•    Conrad Institute for Music Therapy Research, Wilfrid Laurier University. -- Heidi Ahonen   
•    The Royal Conservatory --     Ann Patteson
•    Musicians' Clinics of Canada  -- Dr. John Chong     
•    Voice Disorders Clinic, St. Michael’s Hospital -- Dr. Jennifer Anderson
•    Health, Arts and Humanities Program, University of Toronto -- Dr. Allan D. Peterkin  
•    Vigour Projects  -- Dr. David Alter
•    MEG Lab, Baycrest -- Bernhard Ross
•    ERP Lab, Baycrest  -- Claude Alain
•    Centre for Memory and Neurotherapeutics, Baycrest. -- Dr. Morris Freedman 
•    Department of Health, Aging, & Society, McMaster -- Dr. Gavin Andrews
•    Others are in discussion

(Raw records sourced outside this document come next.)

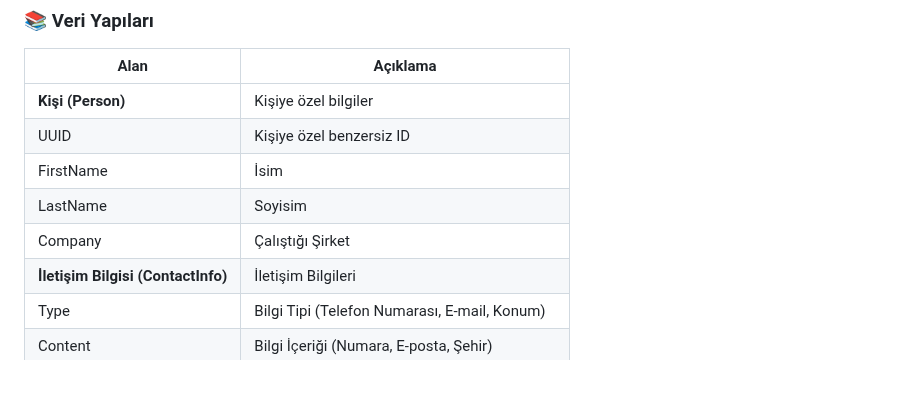
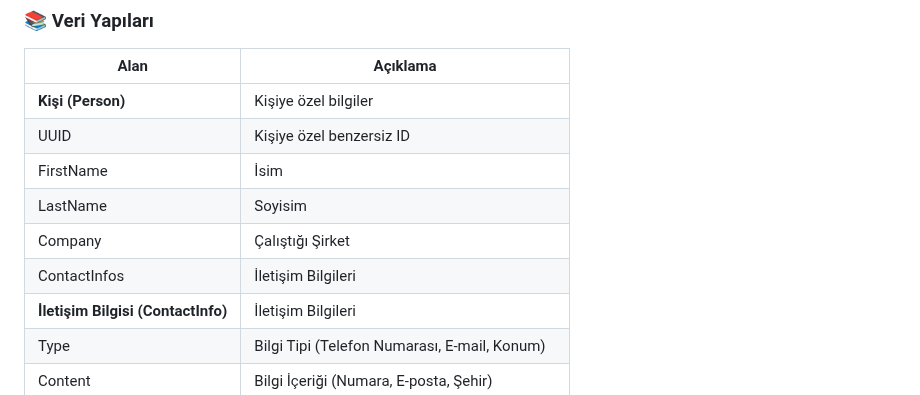
Before and after one commit to erenmulkoglu96/assessment-backend-net, a Markdown page: readme.md, the part around the change. GitHub-like rendering.

```diff
--- a/readme.md
+++ b/readme.md
@@ -36,6 +36,7 @@ Bu proje, bir telefon rehberi sistemini mikroservisler mimarisi ile geliştirmek
 | FirstName     | İsim                                        |
 | LastName      | Soyisim                                     |
 | Company       | Çalıştığı Şirket                            |
+| ContactInfos       | 	İletişim Bilgileri                            |
 | **İletişim Bilgisi (ContactInfo)** | İletişim Bilgileri                        |
 | Type          | Bilgi Tipi (Telefon Numarası, E-mail, Konum) |
 | Content       | Bilgi İçeriği (Numara, E-posta, Şehir)       |
```
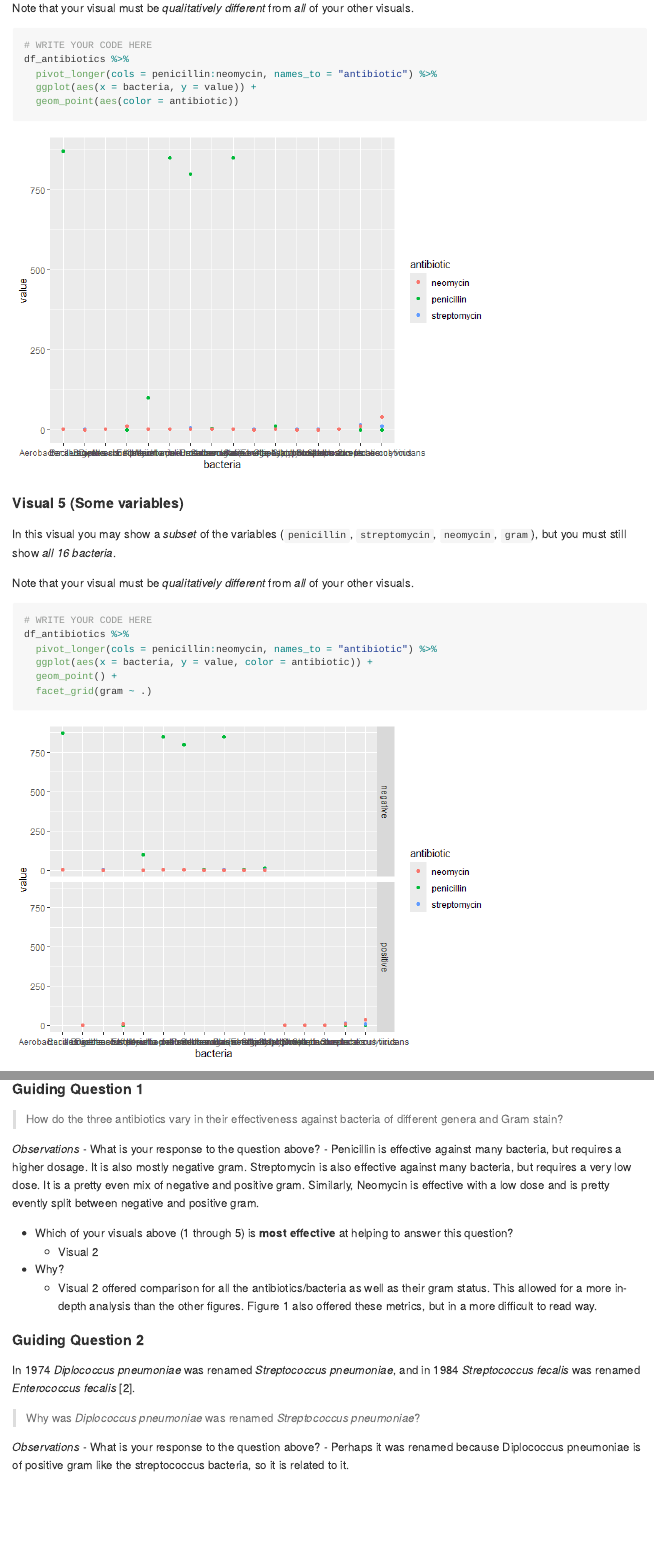
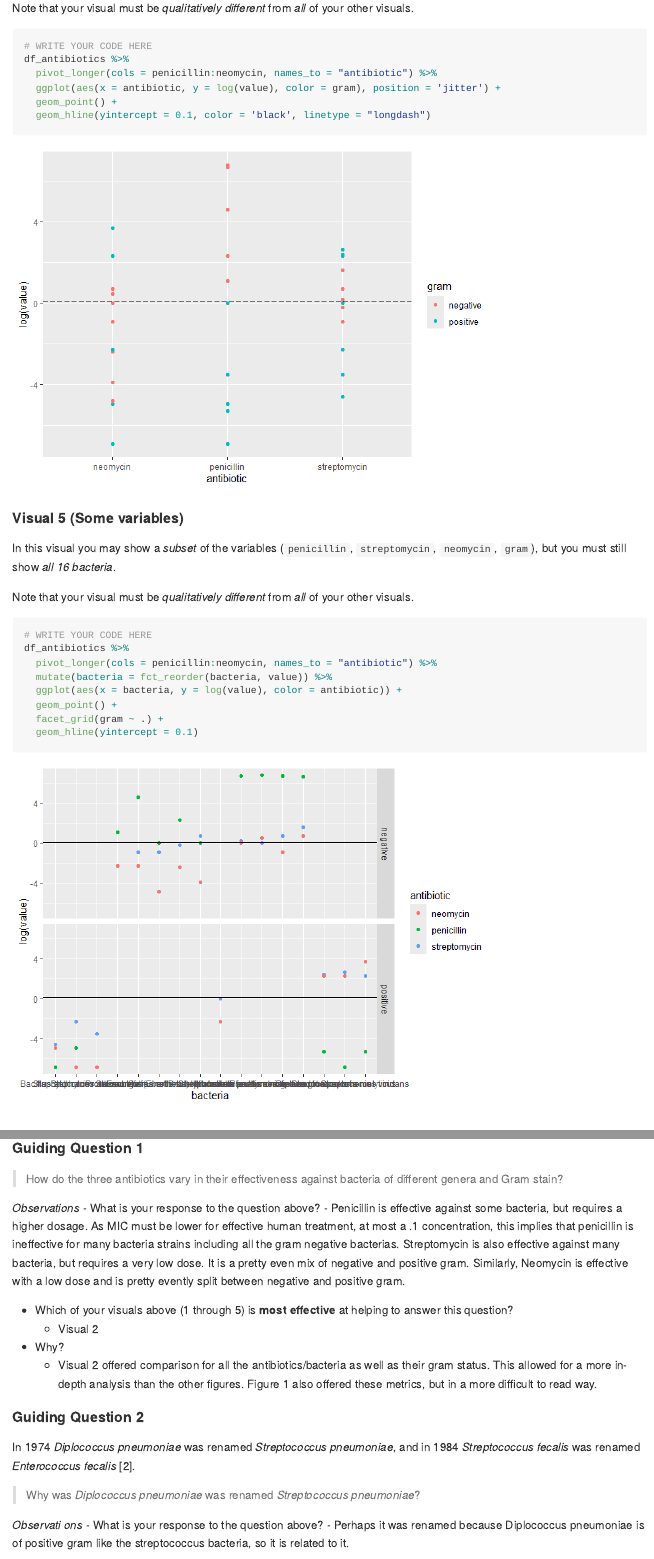
Before and after one commit to olivia-04/data-science-S2023, an R Markdown document (challenges/c05-antibiotics-assignment.Rmd): the page in a window 1100 px wide, from 5940 px down before the commit and from 6040 px down after it, so that both start at the same text, and a second part further down, joined at a grey line. The pictures show the output file challenges/c05-antibiotics-assignment.md that the author committed with the source, drawn offline in the style of GitHub.

Commit message:
Resubmission of Challenge 05

````diff
--- a/challenges/c05-antibiotics-assignment.Rmd
+++ b/challenges/c05-antibiotics-assignment.Rmd
@@ -122,8 +129,9 @@ Note that your visual must be *qualitatively different* from *all* of your other
 # WRITE YOUR CODE HERE
 df_antibiotics %>%
   pivot_longer(cols = penicillin:neomycin, names_to = "antibiotic") %>%
-  ggplot(aes(x = bacteria, y = value)) +
-  geom_point(aes(color = antibiotic))
+  ggplot(aes(x = antibiotic, y = log(value), color = gram), position = 'jitter') +
+  geom_point() +
+  geom_hline(yintercept = 0.1, color = 'black', linetype = "longdash")
 ```
 
 #### Visual 5 (Some variables)
@@ -136,9 +144,11 @@ Note that your visual must be *qualitatively different* from *all* of your other
 # WRITE YOUR CODE HERE
 df_antibiotics %>%
   pivot_longer(cols = penicillin:neomycin, names_to = "antibiotic") %>%
-  ggplot(aes(x = bacteria, y = value, color = antibiotic)) +
+  mutate(bacteria = fct_reorder(bacteria, value)) %>%
+  ggplot(aes(x = bacteria, y = log(value), color = antibiotic)) +
   geom_point() +
-  facet_grid(gram ~ .)
+  facet_grid(gram ~ .) +
+  geom_hline(yintercept = 0.1)
 
 ```
 
@@ -156,7 +166,7 @@ There are **two questions** below; use your five visuals to help answer both Gui
 
 *Observations*
 - What is your response to the question above?
-  - Penicillin is effective against many bacteria, but requires a higher dosage. It is also mostly negative gram. Streptomycin is also effective against many bacteria, but requires a very low dose. It is a pretty even mix of negative and positive gram. Similarly, Neomycin is effective with a low dose and is pretty evently split between negative and positive gram.
+  - Penicillin is effective against some bacteria, but requires a higher dosage. As MIC must be lower for effective human treatment, at most a .1 concentration, this implies that penicillin is ineffective for many bacteria strains including all the gram negative bacterias.  Streptomycin is also effective against many bacteria, but requires a very low dose. It is a pretty even mix of negative and positive gram. Similarly, Neomycin is effective with a low dose and is pretty evently split between negative and positive gram.
 
 - Which of your visuals above (1 through 5) is **most effective** at helping to answer this question?
   - Visual 2
@@ -169,7 +179,7 @@ In 1974 *Diplococcus pneumoniae* was renamed *Streptococcus pneumoniae*, and in
 
 > Why was *Diplococcus pneumoniae* was renamed *Streptococcus pneumoniae*?
 
-*Observations*
+*Observati ons*
 - What is your response to the question above?
   - Perhaps it was renamed because Diplococcus pneumoniae is of positive gram like the streptococcus bacteria, so it is related to it.
 
````
Also changed, not shown: challenges/c05-antibiotics-assignment.md, challenges/c05-antibiotics-assignment_files/figure-gfm/q1.1-1.png, challenges/c05-antibiotics-assignment_files/figure-gfm/q1.2-1.png, challenges/c05-antibiotics-assignment_files/figure-gfm/q1.3-1.png, challenges/c05-antibiotics-assignment_files/figure-gfm/q1.4-1.png, challenges/c05-antibiotics-assignment_files/figure-gfm/q1.5-1.png, challenges/c05-antibiotics-assignment.Rmd (11 more changed lines).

The International Advisory Council
The International Advisory Council provides counsel on collaborative research, research evaluation, articulation of an international research agenda, and development.

Council Members (in process of development)

Vera Brandes
Director of the Research Program in Music-Medicine, Paracelsus Medical University, Salzburg, Austria

Jane Edwards, PhD
Director of the Graduate Program in Music Therapy; Assistant Dean, Research of the Faculty of Arts, Humanities and Social Sciences; and Associate Professor in the Irish World Academy of Music and Dance at the University of Limerick

Joanne Loewy, DA, LCAT, MT-BC
Director of the Louis Armstrong Center for Music and Medicine, New York. 

Dr. Gottfried Schlaug, MD., PhD
Director of the Neuroimaging Laboratory and Director of the Stroke Recovery Laboratory, Dept. of Neurology, Beth Israel Deaconess Medical Center; Co-Director of Comprehensive Stroke Center, Beth Israel Deaconess Medical Center, and Chief, Cerebrovascular Division, Dept. of Neurology, BIDMC.

Connie Tomaino, DA., MT-BC, LCAT
Senior Vice-President for Music Therapy at Beth Abraham Health Services, and Executive Director and Co-founder of the Institute for Music and Neurologic Function in New York.